Instructions for the task -
Return exactly the lines from the start of the records below through the line containing "Also changed, not shown: 12 other files.", both ends included, and leave out the pictures.

Available data -
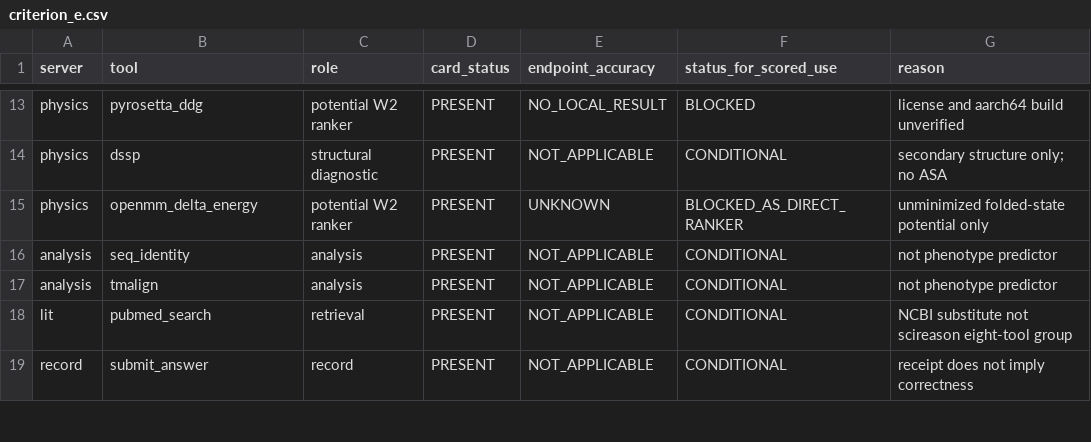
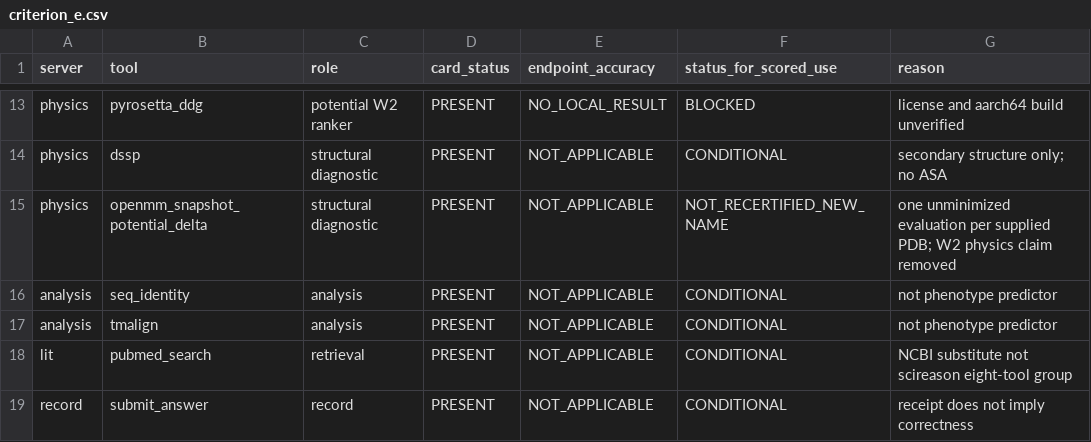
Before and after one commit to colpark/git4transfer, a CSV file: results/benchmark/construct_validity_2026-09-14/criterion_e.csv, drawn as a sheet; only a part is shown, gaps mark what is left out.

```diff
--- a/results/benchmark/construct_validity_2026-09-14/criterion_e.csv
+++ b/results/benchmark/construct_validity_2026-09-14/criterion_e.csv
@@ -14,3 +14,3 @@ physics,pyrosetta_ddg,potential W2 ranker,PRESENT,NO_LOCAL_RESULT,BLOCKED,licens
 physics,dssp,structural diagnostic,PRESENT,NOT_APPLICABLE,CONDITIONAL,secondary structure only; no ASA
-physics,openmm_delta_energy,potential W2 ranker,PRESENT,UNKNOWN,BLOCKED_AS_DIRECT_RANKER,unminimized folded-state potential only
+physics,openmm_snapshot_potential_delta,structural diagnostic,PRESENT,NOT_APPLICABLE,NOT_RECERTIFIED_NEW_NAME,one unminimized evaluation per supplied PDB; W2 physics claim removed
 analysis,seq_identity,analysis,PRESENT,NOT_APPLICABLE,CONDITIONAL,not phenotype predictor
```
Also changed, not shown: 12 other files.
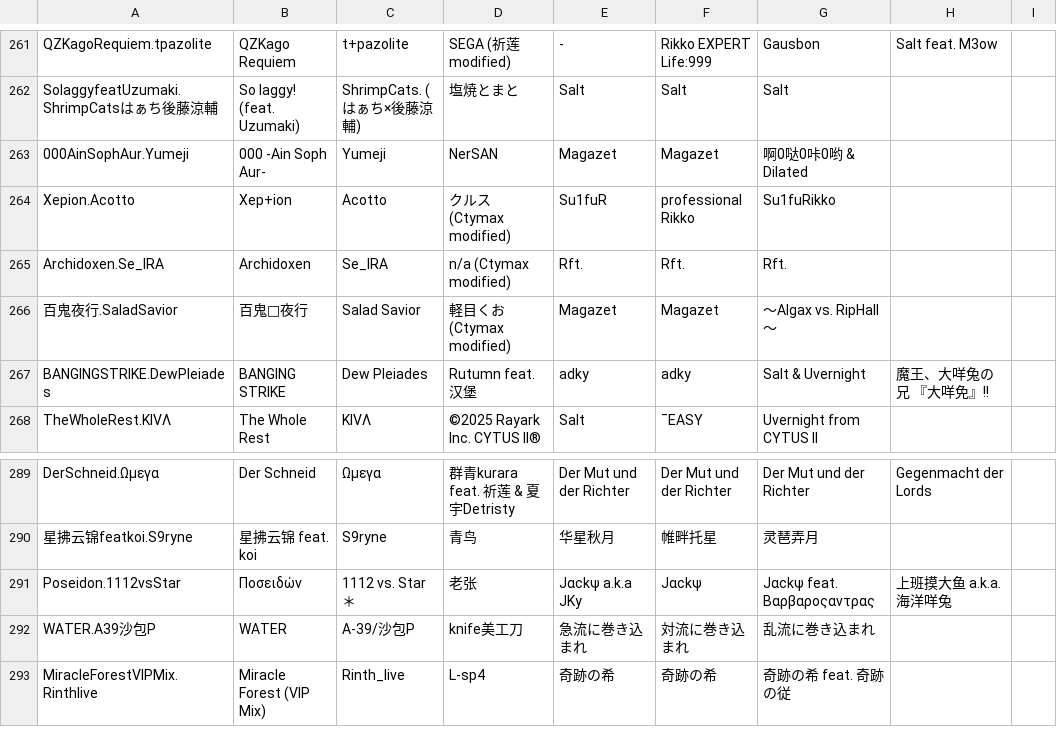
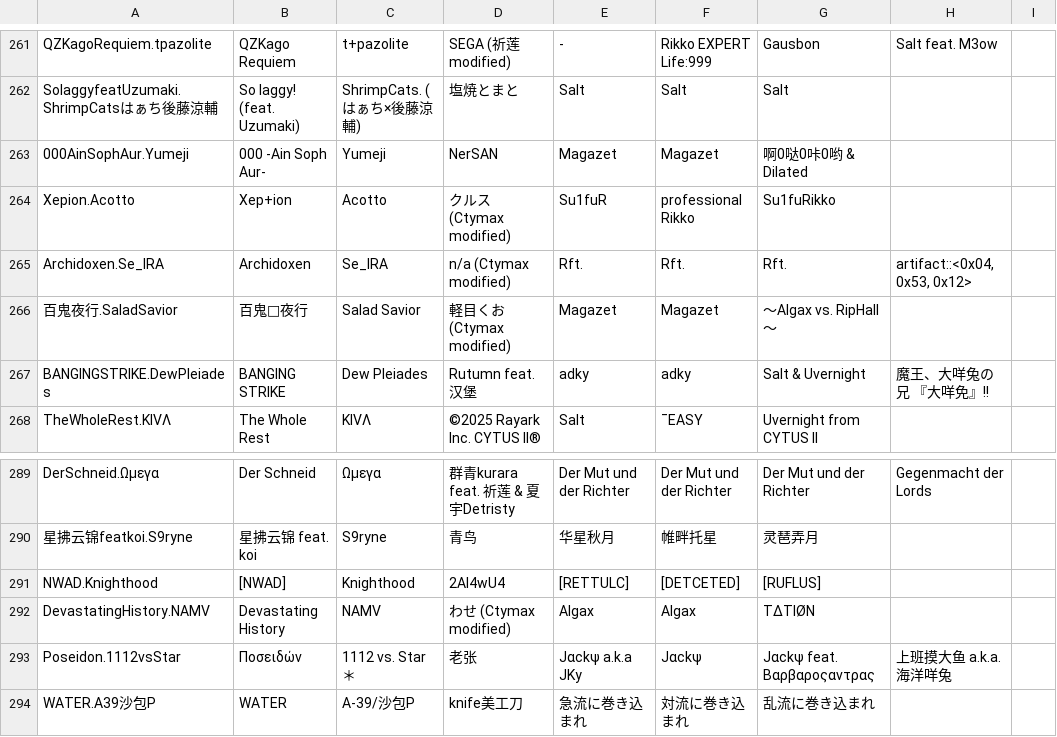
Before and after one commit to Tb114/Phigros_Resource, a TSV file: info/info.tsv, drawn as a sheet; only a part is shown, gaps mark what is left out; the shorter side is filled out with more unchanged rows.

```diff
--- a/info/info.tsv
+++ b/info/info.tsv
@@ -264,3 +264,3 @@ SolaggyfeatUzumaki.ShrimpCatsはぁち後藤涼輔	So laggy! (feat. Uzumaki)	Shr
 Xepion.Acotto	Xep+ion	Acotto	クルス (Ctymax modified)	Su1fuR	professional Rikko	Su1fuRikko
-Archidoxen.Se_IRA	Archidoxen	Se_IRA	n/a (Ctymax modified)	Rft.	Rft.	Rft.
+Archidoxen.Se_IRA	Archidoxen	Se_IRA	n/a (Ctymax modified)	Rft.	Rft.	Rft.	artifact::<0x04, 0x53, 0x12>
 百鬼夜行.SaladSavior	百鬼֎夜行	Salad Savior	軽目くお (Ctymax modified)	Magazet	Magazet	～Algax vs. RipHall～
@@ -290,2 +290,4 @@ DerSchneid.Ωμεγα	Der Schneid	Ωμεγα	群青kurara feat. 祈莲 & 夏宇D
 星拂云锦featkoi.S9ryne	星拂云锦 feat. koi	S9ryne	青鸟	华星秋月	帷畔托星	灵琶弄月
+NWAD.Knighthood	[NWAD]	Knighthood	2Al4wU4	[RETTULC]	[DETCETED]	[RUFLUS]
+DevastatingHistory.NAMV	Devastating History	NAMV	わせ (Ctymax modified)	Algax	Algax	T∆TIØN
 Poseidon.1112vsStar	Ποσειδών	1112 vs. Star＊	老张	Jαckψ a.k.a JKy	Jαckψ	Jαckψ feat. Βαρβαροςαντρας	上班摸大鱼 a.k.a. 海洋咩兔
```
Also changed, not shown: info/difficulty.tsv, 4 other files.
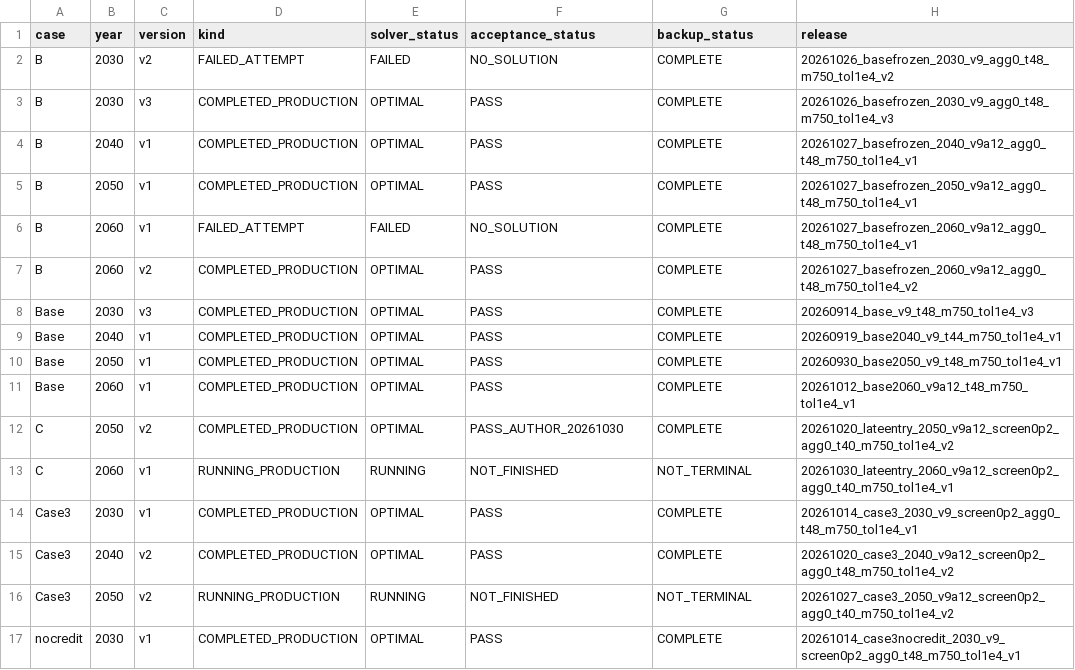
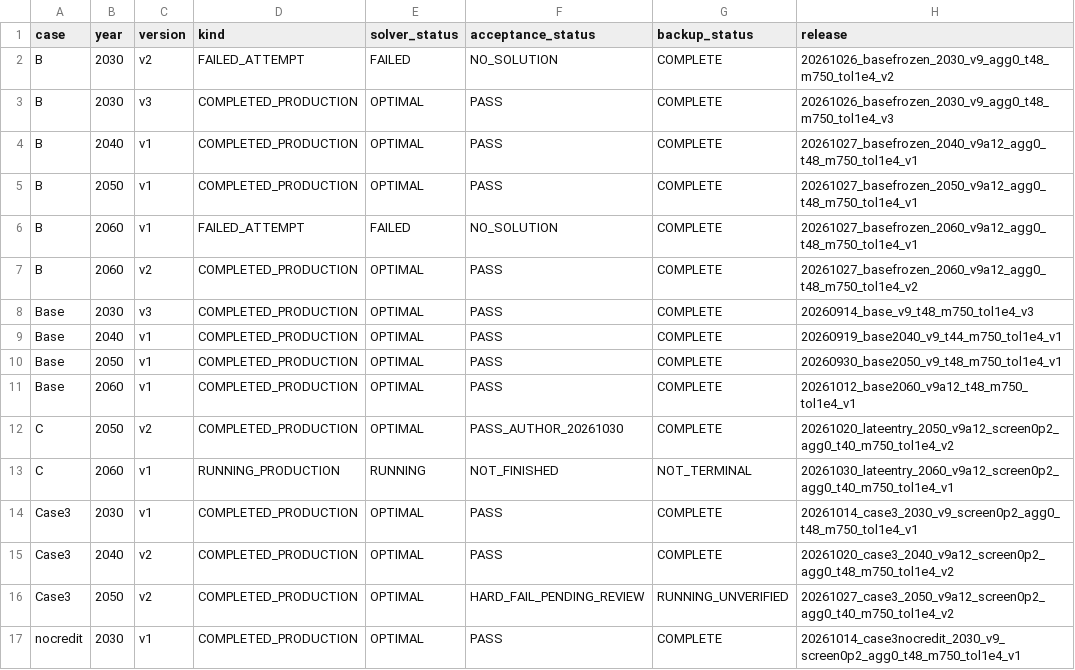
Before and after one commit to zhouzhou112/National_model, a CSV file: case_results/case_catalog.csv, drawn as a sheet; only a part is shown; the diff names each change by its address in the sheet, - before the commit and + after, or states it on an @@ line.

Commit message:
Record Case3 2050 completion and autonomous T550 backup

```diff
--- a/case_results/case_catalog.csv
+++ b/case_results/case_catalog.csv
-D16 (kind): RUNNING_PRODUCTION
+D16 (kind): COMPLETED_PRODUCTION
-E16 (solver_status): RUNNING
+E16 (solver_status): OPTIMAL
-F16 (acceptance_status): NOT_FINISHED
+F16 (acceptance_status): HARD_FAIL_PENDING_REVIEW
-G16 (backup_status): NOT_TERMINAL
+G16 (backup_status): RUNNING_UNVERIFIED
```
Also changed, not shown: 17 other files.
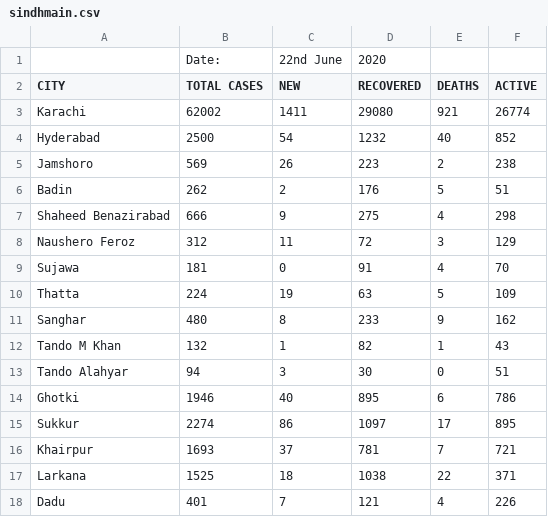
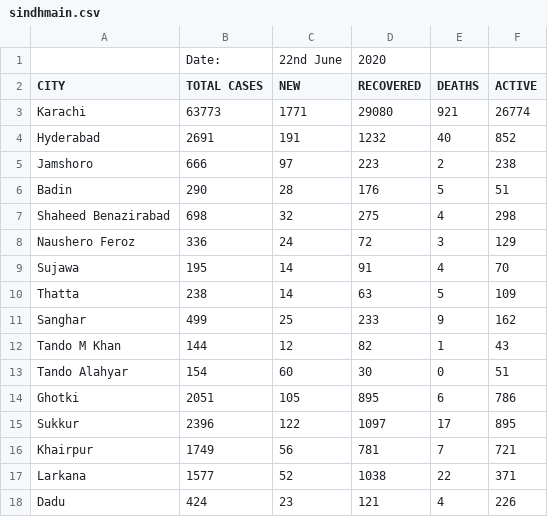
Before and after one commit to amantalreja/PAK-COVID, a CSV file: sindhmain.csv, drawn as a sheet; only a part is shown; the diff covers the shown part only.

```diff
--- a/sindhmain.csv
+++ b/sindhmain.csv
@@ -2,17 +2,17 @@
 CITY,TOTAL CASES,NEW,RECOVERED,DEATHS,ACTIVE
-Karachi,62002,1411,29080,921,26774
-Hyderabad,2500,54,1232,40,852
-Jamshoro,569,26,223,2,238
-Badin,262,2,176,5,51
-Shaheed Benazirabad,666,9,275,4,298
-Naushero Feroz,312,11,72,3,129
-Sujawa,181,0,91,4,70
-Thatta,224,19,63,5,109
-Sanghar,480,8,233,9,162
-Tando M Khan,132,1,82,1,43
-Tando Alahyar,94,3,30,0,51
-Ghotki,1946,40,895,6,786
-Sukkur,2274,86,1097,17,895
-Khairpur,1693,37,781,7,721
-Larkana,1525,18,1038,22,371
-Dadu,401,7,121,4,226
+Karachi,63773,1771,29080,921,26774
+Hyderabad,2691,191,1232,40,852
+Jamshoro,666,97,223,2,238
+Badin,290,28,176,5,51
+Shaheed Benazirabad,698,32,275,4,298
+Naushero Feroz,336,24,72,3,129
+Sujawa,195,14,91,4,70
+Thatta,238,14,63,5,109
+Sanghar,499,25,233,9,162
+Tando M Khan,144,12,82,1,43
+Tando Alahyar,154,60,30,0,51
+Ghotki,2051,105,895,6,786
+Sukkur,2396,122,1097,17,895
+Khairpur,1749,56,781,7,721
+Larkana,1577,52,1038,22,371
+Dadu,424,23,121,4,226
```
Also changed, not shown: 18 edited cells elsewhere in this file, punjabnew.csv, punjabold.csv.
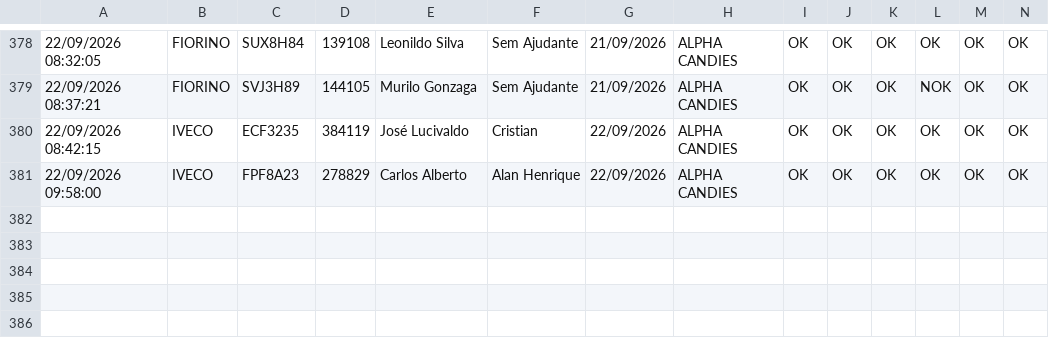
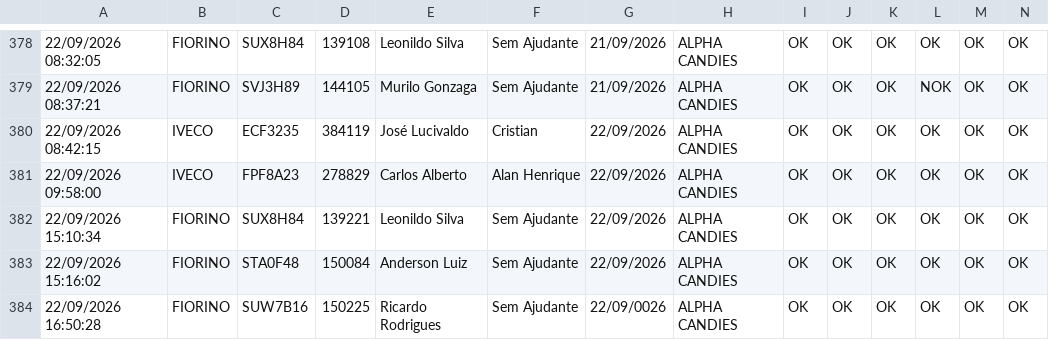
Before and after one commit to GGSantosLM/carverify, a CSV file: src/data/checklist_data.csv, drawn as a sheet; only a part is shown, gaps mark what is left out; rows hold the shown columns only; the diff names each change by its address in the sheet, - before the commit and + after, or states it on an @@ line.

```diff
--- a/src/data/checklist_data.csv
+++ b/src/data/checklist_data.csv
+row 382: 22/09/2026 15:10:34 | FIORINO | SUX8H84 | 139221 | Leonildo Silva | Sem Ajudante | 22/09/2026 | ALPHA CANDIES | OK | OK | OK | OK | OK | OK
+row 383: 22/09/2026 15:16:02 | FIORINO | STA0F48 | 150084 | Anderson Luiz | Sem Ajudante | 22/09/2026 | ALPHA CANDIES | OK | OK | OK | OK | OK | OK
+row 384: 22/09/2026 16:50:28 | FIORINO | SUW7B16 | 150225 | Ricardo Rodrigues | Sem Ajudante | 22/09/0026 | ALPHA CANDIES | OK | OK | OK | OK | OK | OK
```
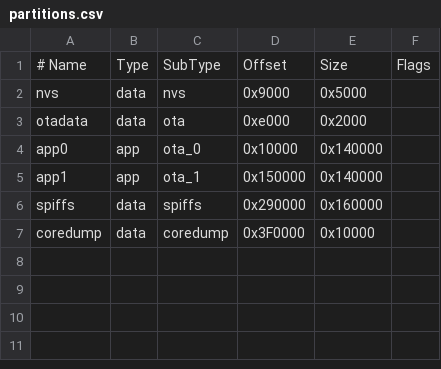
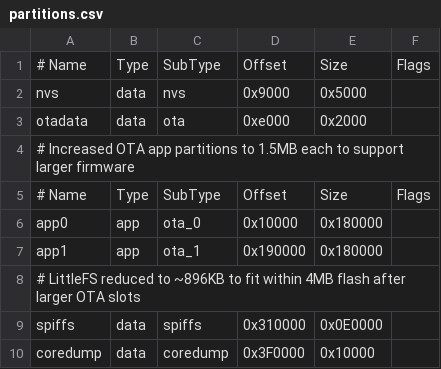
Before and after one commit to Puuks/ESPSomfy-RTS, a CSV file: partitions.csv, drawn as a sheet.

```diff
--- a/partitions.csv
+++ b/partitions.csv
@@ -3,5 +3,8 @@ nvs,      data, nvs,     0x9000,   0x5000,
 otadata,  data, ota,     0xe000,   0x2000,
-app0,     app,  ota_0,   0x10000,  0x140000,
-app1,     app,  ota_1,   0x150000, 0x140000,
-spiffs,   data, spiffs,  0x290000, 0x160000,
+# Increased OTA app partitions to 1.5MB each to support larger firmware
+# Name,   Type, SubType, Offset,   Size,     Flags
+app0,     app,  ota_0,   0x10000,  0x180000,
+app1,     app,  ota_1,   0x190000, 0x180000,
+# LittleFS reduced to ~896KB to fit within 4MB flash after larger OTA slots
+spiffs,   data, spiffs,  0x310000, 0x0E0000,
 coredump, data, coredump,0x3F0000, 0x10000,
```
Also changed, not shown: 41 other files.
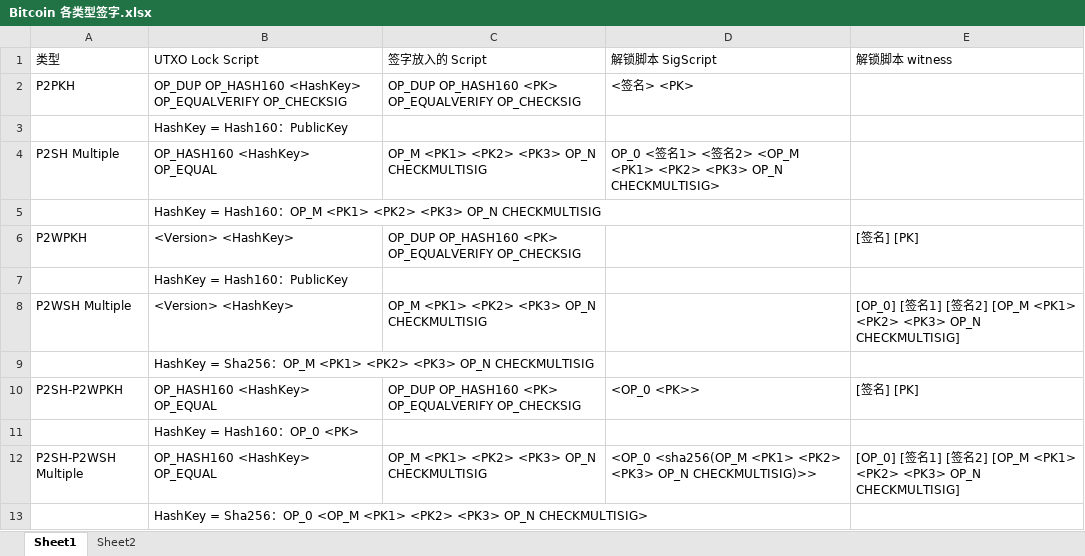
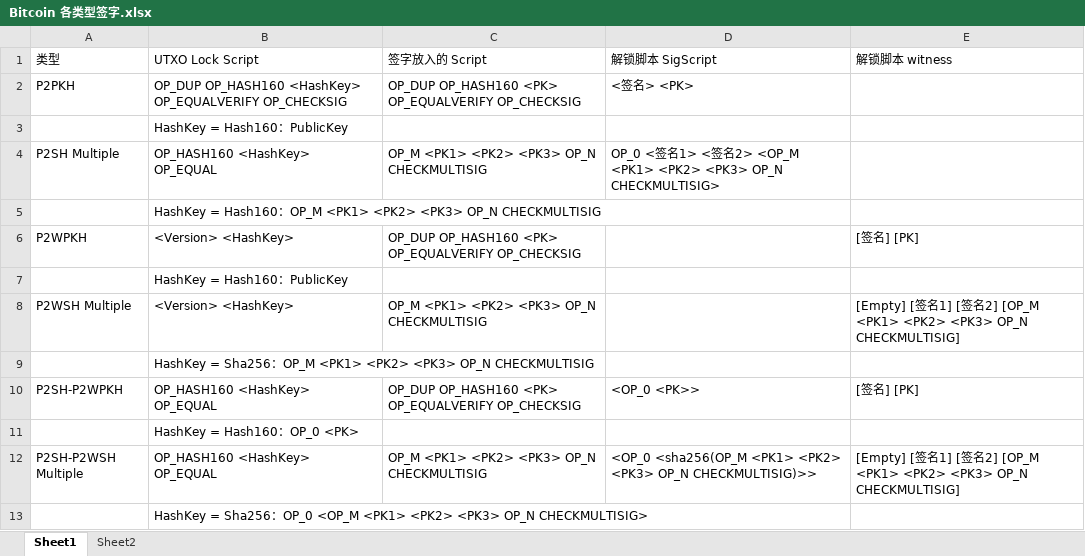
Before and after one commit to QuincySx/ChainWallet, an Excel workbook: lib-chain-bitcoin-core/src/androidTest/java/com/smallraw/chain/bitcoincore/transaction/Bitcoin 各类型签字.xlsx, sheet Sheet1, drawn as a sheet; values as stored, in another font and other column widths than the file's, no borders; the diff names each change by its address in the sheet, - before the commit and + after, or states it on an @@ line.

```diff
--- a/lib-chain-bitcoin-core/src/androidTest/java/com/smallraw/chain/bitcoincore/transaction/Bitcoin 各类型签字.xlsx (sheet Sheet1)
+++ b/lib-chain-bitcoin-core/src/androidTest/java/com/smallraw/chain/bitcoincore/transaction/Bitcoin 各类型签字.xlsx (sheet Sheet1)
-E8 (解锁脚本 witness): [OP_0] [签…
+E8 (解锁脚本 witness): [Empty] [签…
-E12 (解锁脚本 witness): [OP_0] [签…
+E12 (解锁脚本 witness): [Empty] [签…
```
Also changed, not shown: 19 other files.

Response to this task -
Before and after one commit to colpark/git4transfer, a CSV file: results/benchmark/construct_validity_2026-09-14/criterion_e.csv, drawn as a sheet; only a part is shown, gaps mark what is left out.

```diff
--- a/results/benchmark/construct_validity_2026-09-14/criterion_e.csv
+++ b/results/benchmark/construct_validity_2026-09-14/criterion_e.csv
@@ -14,3 +14,3 @@ physics,pyrosetta_ddg,potential W2 ranker,PRESENT,NO_LOCAL_RESULT,BLOCKED,licens
 physics,dssp,structural diagnostic,PRESENT,NOT_APPLICABLE,CONDITIONAL,secondary structure only; no ASA
-physics,openmm_delta_energy,potential W2 ranker,PRESENT,UNKNOWN,BLOCKED_AS_DIRECT_RANKER,unminimized folded-state potential only
+physics,openmm_snapshot_potential_delta,structural diagnostic,PRESENT,NOT_APPLICABLE,NOT_RECERTIFIED_NEW_NAME,one unminimized evaluation per supplied PDB; W2 physics claim removed
 analysis,seq_identity,analysis,PRESENT,NOT_APPLICABLE,CONDITIONAL,not phenotype predictor
```
Also changed, not shown: 12 other files.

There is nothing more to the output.